**WHAT IS EXPECTED:** Write down every entry below once more, exactly.

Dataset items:
====

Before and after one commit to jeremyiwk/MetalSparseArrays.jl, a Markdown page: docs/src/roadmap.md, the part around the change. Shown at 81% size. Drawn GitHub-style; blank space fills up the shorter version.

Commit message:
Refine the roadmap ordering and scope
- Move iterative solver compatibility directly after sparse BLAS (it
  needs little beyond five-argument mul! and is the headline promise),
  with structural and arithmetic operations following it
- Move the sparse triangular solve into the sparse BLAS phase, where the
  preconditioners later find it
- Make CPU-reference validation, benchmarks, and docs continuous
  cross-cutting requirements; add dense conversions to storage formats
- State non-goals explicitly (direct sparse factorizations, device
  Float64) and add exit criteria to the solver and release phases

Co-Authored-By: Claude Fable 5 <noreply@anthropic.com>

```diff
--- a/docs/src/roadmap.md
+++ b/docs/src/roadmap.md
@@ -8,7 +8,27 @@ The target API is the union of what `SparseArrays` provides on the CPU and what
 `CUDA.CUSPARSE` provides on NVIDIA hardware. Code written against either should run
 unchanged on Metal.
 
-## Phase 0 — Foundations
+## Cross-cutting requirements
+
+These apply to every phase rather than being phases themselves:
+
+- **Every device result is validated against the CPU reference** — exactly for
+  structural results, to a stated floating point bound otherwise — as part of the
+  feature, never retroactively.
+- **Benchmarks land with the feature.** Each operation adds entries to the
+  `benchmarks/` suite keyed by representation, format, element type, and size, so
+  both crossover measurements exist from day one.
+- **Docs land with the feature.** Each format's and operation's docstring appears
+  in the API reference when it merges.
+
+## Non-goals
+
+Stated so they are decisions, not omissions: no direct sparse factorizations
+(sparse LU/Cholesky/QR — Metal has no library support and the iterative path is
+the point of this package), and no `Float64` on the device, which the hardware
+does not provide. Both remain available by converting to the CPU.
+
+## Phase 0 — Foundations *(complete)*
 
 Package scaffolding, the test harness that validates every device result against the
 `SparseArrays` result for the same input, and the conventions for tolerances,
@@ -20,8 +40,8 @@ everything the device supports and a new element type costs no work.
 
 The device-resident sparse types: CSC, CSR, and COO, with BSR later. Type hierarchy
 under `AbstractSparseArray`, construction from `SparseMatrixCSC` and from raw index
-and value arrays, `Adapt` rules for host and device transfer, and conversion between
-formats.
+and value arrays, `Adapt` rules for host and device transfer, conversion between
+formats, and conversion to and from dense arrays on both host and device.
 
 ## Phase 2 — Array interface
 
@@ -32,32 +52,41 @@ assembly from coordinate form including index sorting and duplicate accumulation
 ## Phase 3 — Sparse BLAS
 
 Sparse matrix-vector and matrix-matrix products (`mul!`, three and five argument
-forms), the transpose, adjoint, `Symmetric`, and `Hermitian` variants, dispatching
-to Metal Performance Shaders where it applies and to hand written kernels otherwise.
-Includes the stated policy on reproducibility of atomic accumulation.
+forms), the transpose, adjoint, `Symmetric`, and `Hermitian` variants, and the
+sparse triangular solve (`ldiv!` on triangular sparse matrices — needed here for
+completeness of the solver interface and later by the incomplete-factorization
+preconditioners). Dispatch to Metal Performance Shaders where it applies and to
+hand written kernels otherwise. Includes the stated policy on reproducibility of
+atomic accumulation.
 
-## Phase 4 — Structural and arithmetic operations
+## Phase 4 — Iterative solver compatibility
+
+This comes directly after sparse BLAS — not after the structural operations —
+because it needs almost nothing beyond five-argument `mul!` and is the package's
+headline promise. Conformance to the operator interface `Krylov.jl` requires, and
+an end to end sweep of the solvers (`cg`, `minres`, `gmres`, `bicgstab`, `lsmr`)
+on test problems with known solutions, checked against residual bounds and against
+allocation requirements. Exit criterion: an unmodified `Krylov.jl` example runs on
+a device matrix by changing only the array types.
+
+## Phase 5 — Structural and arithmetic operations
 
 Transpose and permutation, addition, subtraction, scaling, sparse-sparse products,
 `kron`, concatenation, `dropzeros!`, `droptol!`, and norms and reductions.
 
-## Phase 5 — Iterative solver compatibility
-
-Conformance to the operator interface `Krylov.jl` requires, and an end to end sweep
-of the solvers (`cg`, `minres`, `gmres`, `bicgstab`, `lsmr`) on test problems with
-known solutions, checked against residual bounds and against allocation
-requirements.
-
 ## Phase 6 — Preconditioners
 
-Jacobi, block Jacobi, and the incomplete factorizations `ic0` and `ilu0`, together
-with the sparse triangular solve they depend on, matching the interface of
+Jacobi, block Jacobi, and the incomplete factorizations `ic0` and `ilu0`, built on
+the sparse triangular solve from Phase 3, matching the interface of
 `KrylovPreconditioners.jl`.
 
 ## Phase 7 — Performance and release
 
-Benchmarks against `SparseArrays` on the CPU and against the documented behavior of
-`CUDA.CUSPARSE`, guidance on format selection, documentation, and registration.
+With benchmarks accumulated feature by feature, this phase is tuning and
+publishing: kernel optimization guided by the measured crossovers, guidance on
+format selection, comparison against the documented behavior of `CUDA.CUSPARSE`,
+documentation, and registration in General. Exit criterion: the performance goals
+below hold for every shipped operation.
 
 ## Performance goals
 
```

====

**RESULT OF THIS EXERCISE:**
Before and after one commit to jeremyiwk/MetalSparseArrays.jl, a Markdown page: docs/src/roadmap.md, the part around the change. Shown at 81% size. Drawn GitHub-style; blank space fills up the shorter version.

Commit message:
Refine the roadmap ordering and scope
- Move iterative solver compatibility directly after sparse BLAS (it
  needs little beyond five-argument mul! and is the headline promise),
  with structural and arithmetic operations following it
- Move the sparse triangular solve into the sparse BLAS phase, where the
  preconditioners later find it
- Make CPU-reference validation, benchmarks, and docs continuous
  cross-cutting requirements; add dense conversions to storage formats
- State non-goals explicitly (direct sparse factorizations, device
  Float64) and add exit criteria to the solver and release phases

Co-Authored-By: Claude Fable 5 <noreply@anthropic.com>

```diff
--- a/docs/src/roadmap.md
+++ b/docs/src/roadmap.md
@@ -8,7 +8,27 @@ The target API is the union of what `SparseArrays` provides on the CPU and what
 `CUDA.CUSPARSE` provides on NVIDIA hardware. Code written against either should run
 unchanged on Metal.
 
-## Phase 0 — Foundations
+## Cross-cutting requirements
+
+These apply to every phase rather than being phases themselves:
+
+- **Every device result is validated against the CPU reference** — exactly for
+  structural results, to a stated floating point bound otherwise — as part of the
+  feature, never retroactively.
+- **Benchmarks land with the feature.** Each operation adds entries to the
+  `benchmarks/` suite keyed by representation, format, element type, and size, so
+  both crossover measurements exist from day one.
+- **Docs land with the feature.** Each format's and operation's docstring appears
+  in the API reference when it merges.
+
+## Non-goals
+
+Stated so they are decisions, not omissions: no direct sparse factorizations
+(sparse LU/Cholesky/QR — Metal has no library support and the iterative path is
+the point of this package), and no `Float64` on the device, which the hardware
+does not provide. Both remain available by converting to the CPU.
+
+## Phase 0 — Foundations *(complete)*
 
 Package scaffolding, the test harness that validates every device result against the
 `SparseArrays` result for the same input, and the conventions for tolerances,
@@ -20,8 +40,8 @@ everything the device supports and a new element type costs no work.
 
 The device-resident sparse types: CSC, CSR, and COO, with BSR later. Type hierarchy
 under `AbstractSparseArray`, construction from `SparseMatrixCSC` and from raw index
-and value arrays, `Adapt` rules for host and device transfer, and conversion between
-formats.
+and value arrays, `Adapt` rules for host and device transfer, conversion between
+formats, and conversion to and from dense arrays on both host and device.
 
 ## Phase 2 — Array interface
 
@@ -32,32 +52,41 @@ assembly from coordinate form including index sorting and duplicate accumulation
 ## Phase 3 — Sparse BLAS
 
 Sparse matrix-vector and matrix-matrix products (`mul!`, three and five argument
-forms), the transpose, adjoint, `Symmetric`, and `Hermitian` variants, dispatching
-to Metal Performance Shaders where it applies and to hand written kernels otherwise.
-Includes the stated policy on reproducibility of atomic accumulation.
+forms), the transpose, adjoint, `Symmetric`, and `Hermitian` variants, and the
+sparse triangular solve (`ldiv!` on triangular sparse matrices — needed here for
+completeness of the solver interface and later by the incomplete-factorization
+preconditioners). Dispatch to Metal Performance Shaders where it applies and to
+hand written kernels otherwise. Includes the stated policy on reproducibility of
+atomic accumulation.
 
-## Phase 4 — Structural and arithmetic operations
+## Phase 4 — Iterative solver compatibility
+
+This comes directly after sparse BLAS — not after the structural operations —
+because it needs almost nothing beyond five-argument `mul!` and is the package's
+headline promise. Conformance to the operator interface `Krylov.jl` requires, and
+an end to end sweep of the solvers (`cg`, `minres`, `gmres`, `bicgstab`, `lsmr`)
+on test problems with known solutions, checked against residual bounds and against
+allocation requirements. Exit criterion: an unmodified `Krylov.jl` example runs on
+a device matrix by changing only the array types.
+
+## Phase 5 — Structural and arithmetic operations
 
 Transpose and permutation, addition, subtraction, scaling, sparse-sparse products,
 `kron`, concatenation, `dropzeros!`, `droptol!`, and norms and reductions.
 
-## Phase 5 — Iterative solver compatibility
-
-Conformance to the operator interface `Krylov.jl` requires, and an end to end sweep
-of the solvers (`cg`, `minres`, `gmres`, `bicgstab`, `lsmr`) on test problems with
-known solutions, checked against residual bounds and against allocation
-requirements.
-
 ## Phase 6 — Preconditioners
 
-Jacobi, block Jacobi, and the incomplete factorizations `ic0` and `ilu0`, together
-with the sparse triangular solve they depend on, matching the interface of
+Jacobi, block Jacobi, and the incomplete factorizations `ic0` and `ilu0`, built on
+the sparse triangular solve from Phase 3, matching the interface of
 `KrylovPreconditioners.jl`.
 
 ## Phase 7 — Performance and release
 
-Benchmarks against `SparseArrays` on the CPU and against the documented behavior of
-`CUDA.CUSPARSE`, guidance on format selection, documentation, and registration.
+With benchmarks accumulated feature by feature, this phase is tuning and
+publishing: kernel optimization guided by the measured crossovers, guidance on
+format selection, comparison against the documented behavior of `CUDA.CUSPARSE`,
+documentation, and registration in General. Exit criterion: the performance goals
+below hold for every shipped operation.
 
 ## Performance goals
 
```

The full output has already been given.